▸ **WHAT YOU WILL DO**
Find all lines in the records that include the word "DisplayName", and copy them out.

▸ **LISTED ENTRIES**
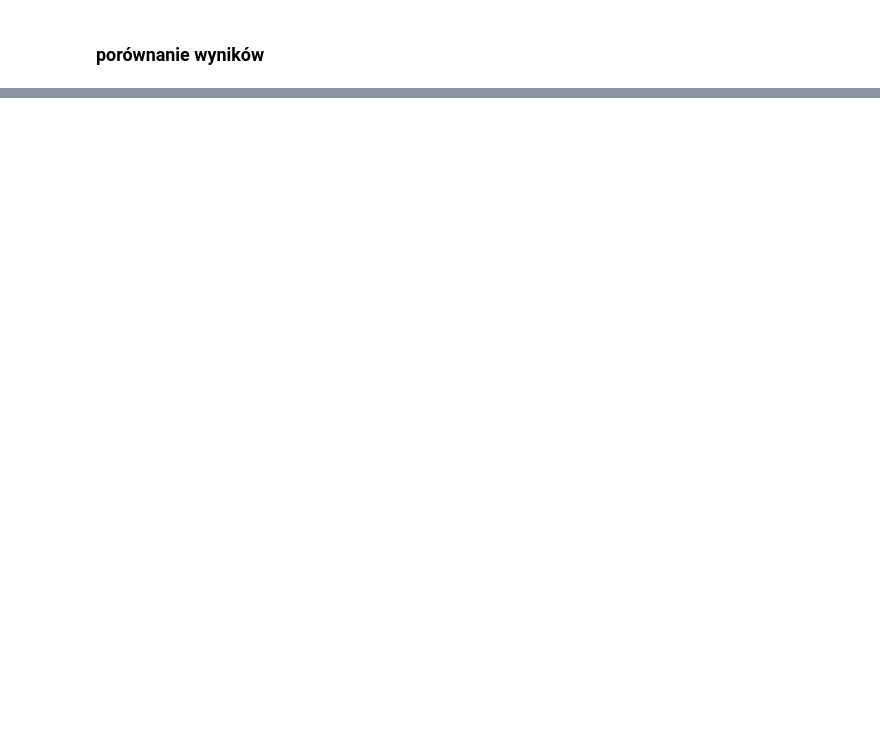
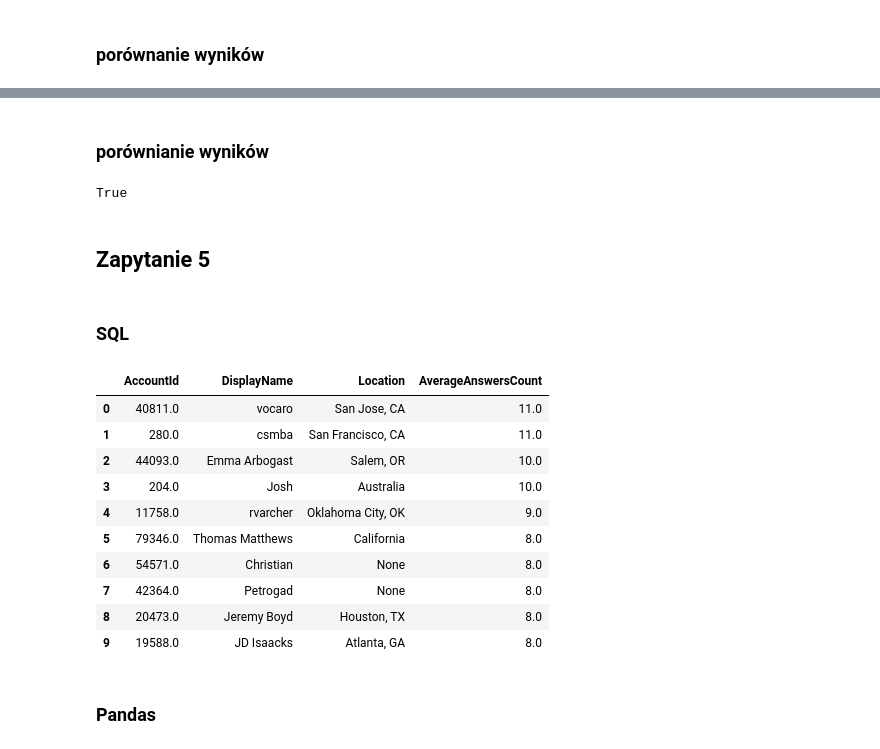
Before and after one commit to PioRow/DataProcessingPython, a Jupyter notebook: Rowicki_Piotr_PD2.ipynb, the cells around one changed output, grey strips where cells are left out. Drawn from its saved outputs; the diff is of its cells as text; code cells hidden in the pictures; blank space fills up the shorter version.

```diff
--- a/Rowicki_Piotr_PD2.ipynb
+++ b/Rowicki_Piotr_PD2.ipynb
@@ -152,0 +279,51 @@ pdRes_3.equals(sqlRes_3)
+# %% [markdown]
+### porównianie wyników
+# %%
+pdRes_4.equals(sqlRes_4)
+# %% [output]
+True
+# %% [markdown]
+## Zapytanie 5
+# %% [markdown]
+### SQL
+# %%
+sqlRes_5=pd.read_sql_query(sql="""SELECT
+Users.AccountId,
+Users.DisplayName,
+Users.Location,
+AVG(PostAuth.AnswersCount) as AverageAnswersCount
+FROM
+(
+SELECT
+AnsCount.AnswersCount,
+Posts.Id,
+Posts.OwnerUserId
+FROM (
+SELECT Posts.ParentId, COUNT(*) AS AnswersCount
+FROM Posts
+WHERE Posts.PostTypeId = 2
+GROUP BY Posts.ParentId
+) AS AnsCount
+JOIN Posts ON Posts.Id = AnsCount.ParentId
+) AS PostAuth
+JOIN Users ON Users.AccountId=PostAuth.OwnerUserId
+GROUP BY OwnerUserId
+ORDER BY AverageAnswersCount DESC
+LIMIT 10
+""",con=conn)
+# %%
+sqlRes_5
+# %% [output]
+|  | AccountId | DisplayName | Location | AverageAnswersCount |
+| 0 | 40811.0 | vocaro | San Jose, CA | 11.0 |
+| 1 | 280.0 | csmba | San Francisco, CA | 11.0 |
+| 2 | 44093.0 | Emma Arbogast | Salem, OR | 10.0 |
+| 3 | 204.0 | Josh | Australia | 10.0 |
+| 4 | 11758.0 | rvarcher | Oklahoma City, OK | 9.0 |
+| 5 | 79346.0 | Thomas Matthews | California | 8.0 |
+| 6 | 54571.0 | Christian | None | 8.0 |
+| 7 | 42364.0 | Petrogad | None | 8.0 |
+| 8 | 20473.0 | Jeremy Boyd | Houston, TX | 8.0 |
+| 9 | 19588.0 | JD Isaacks | Atlanta, GA | 8.0 |
+# %% [markdown]
+### Pandas
```
Also changed, not shown: parts of 31 cells of this notebook, 1 other file.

▸ **RESPONSE TO THIS EXERCISE**
+Users.DisplayName,
+|  | AccountId | DisplayName | Location | AverageAnswersCount |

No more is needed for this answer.